- Exercise instructions: Restate all data exactly. No images.

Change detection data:

####

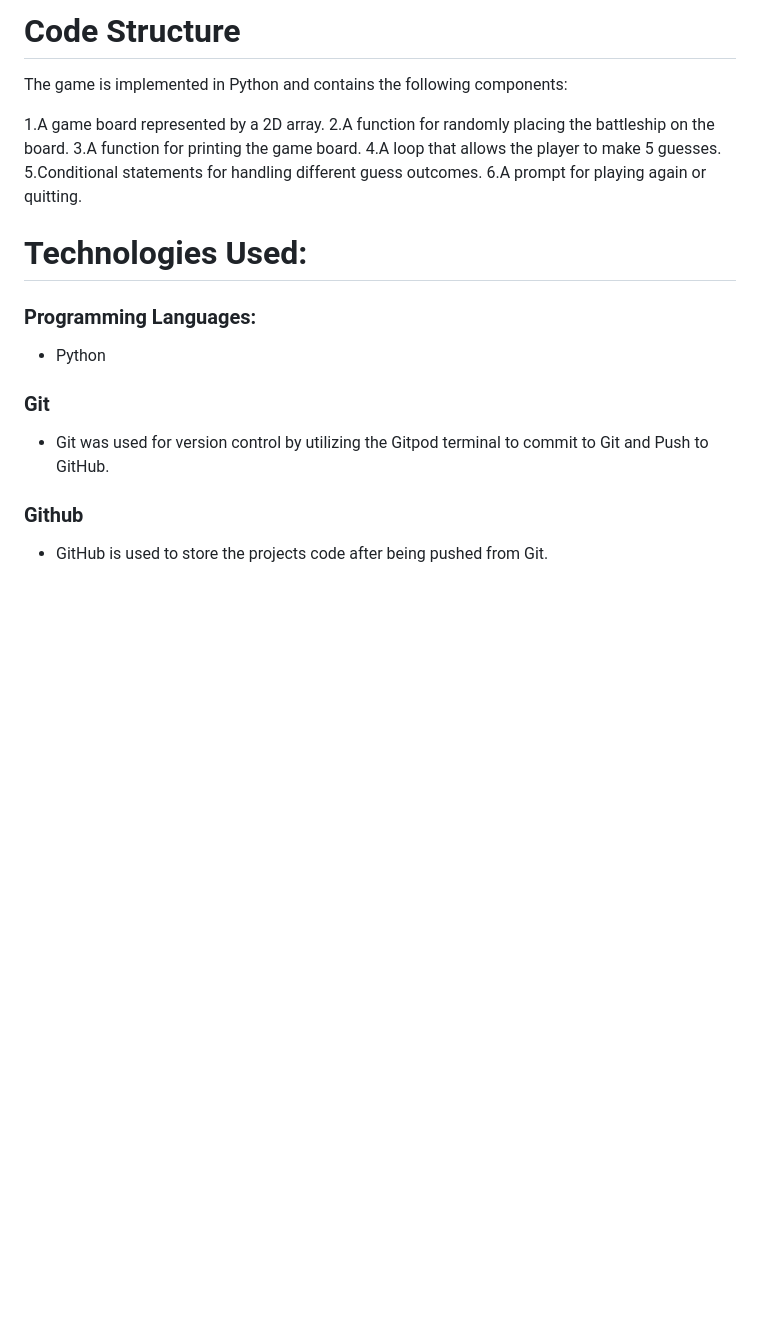
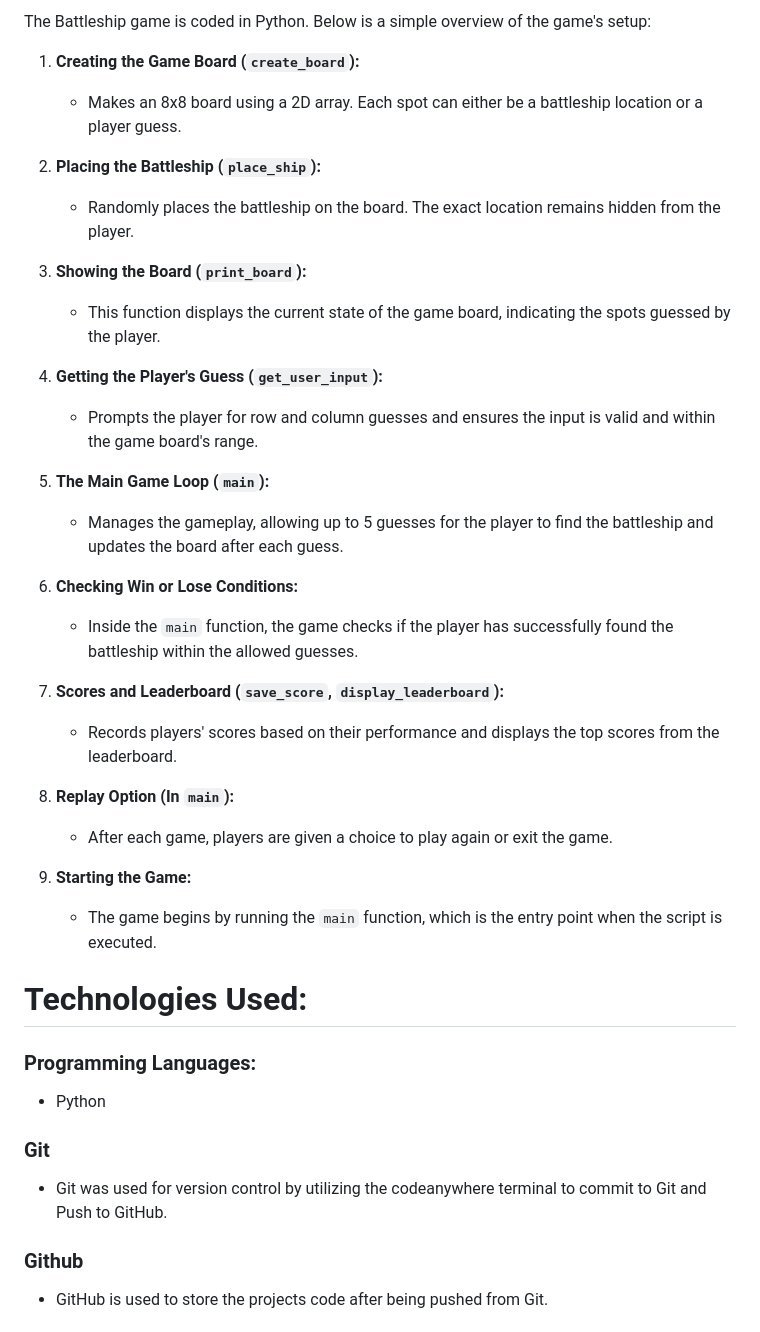
Before and after one commit to ZeroCool989/Battleship-Game-, a Markdown page: README.md, the part around one of its changes. Drawn GitHub-style; blank space fills up the shorter version.

Commit message:
Update README with detailed code structure and error handling documentation

```diff
--- a/README.md
+++ b/README.md
@@ -26,19 +32,38 @@ The app can be found <a href="https://pp3-battleship-game.herokuapp.com/" target
 
-# Code Structure
-The game is implemented in Python and contains the following components:
+The Battleship game is coded in Python. Below is a simple overview of the game's setup:
 
-1.A game board represented by a 2D array.
-2.A function for randomly placing the battleship on the board.
-3.A function for printing the game board.
-4.A loop that allows the player to make 5 guesses.
-5.Conditional statements for handling different guess outcomes.
-6.A prompt for playing again or quitting.
+1. **Creating the Game Board (`create_board`):**
+   - Makes an 8x8 board using a 2D array. Each spot can either be a battleship location or a player guess.
+
+2. **Placing the Battleship (`place_ship`):**
+   - Randomly places the battleship on the board. The exact location remains hidden from the player.
+
+3. **Showing the Board (`print_board`):**
+   - This function displays the current state of the game board, indicating the spots guessed by the player.
+
+4. **Getting the Player's Guess (`get_user_input`):**
+   - Prompts the player for row and column guesses and ensures the input is valid and within the game board's range.
+
+5. **The Main Game Loop (`main`):**
+   - Manages the gameplay, allowing up to 5 guesses for the player to find the battleship and updates the board after each guess.
+
+6. **Checking Win or Lose Conditions:**
+   - Inside the `main` function, the game checks if the player has successfully found the battleship within the allowed guesses.
+
+7. **Scores and Leaderboard (`save_score`, `display_leaderboard`):**
+   - Records players' scores based on their performance and displays the top scores from the leaderboard.
+
+8. **Replay Option (In `main`):**
+   - After each game, players are given a choice to play again or exit the game.
+
+9. **Starting the Game:**
+   - The game begins by running the `main` function, which is the entry point when the script is executed.
 
 # Technologies Used:
 ### Programming Languages:
 * Python
 ### Git
-* Git was used for version control by utilizing the Gitpod terminal to commit to Git and Push to GitHub.
+* Git was used for version control by utilizing the codeanywhere terminal to commit to Git and Push to GitHub.
 ### Github
 * GitHub is used to store the projects code after being pushed from Git.
 
```
Also changed, not shown: other parts of README.md (+6 -0 lines).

####

- Response to the exercise:
Before and after one commit to ZeroCool989/Battleship-Game-, a Markdown page: README.md, the part around one of its changes. Drawn GitHub-style; blank space fills up the shorter version.

Commit message:
Update README with detailed code structure and error handling documentation

```diff
--- a/README.md
+++ b/README.md
@@ -26,19 +32,38 @@ The app can be found <a href="https://pp3-battleship-game.herokuapp.com/" target
 
-# Code Structure
-The game is implemented in Python and contains the following components:
+The Battleship game is coded in Python. Below is a simple overview of the game's setup:
 
-1.A game board represented by a 2D array.
-2.A function for randomly placing the battleship on the board.
-3.A function for printing the game board.
-4.A loop that allows the player to make 5 guesses.
-5.Conditional statements for handling different guess outcomes.
-6.A prompt for playing again or quitting.
+1. **Creating the Game Board (`create_board`):**
+   - Makes an 8x8 board using a 2D array. Each spot can either be a battleship location or a player guess.
+
+2. **Placing the Battleship (`place_ship`):**
+   - Randomly places the battleship on the board. The exact location remains hidden from the player.
+
+3. **Showing the Board (`print_board`):**
+   - This function displays the current state of the game board, indicating the spots guessed by the player.
+
+4. **Getting the Player's Guess (`get_user_input`):**
+   - Prompts the player for row and column guesses and ensures the input is valid and within the game board's range.
+
+5. **The Main Game Loop (`main`):**
+   - Manages the gameplay, allowing up to 5 guesses for the player to find the battleship and updates the board after each guess.
+
+6. **Checking Win or Lose Conditions:**
+   - Inside the `main` function, the game checks if the player has successfully found the battleship within the allowed guesses.
+
+7. **Scores and Leaderboard (`save_score`, `display_leaderboard`):**
+   - Records players' scores based on their performance and displays the top scores from the leaderboard.
+
+8. **Replay Option (In `main`):**
+   - After each game, players are given a choice to play again or exit the game.
+
+9. **Starting the Game:**
+   - The game begins by running the `main` function, which is the entry point when the script is executed.
 
 # Technologies Used:
 ### Programming Languages:
 * Python
 ### Git
-* Git was used for version control by utilizing the Gitpod terminal to commit to Git and Push to GitHub.
+* Git was used for version control by utilizing the codeanywhere terminal to commit to Git and Push to GitHub.
 ### Github
 * GitHub is used to store the projects code after being pushed from Git.
 
```
Also changed, not shown: other parts of README.md (+6 -0 lines).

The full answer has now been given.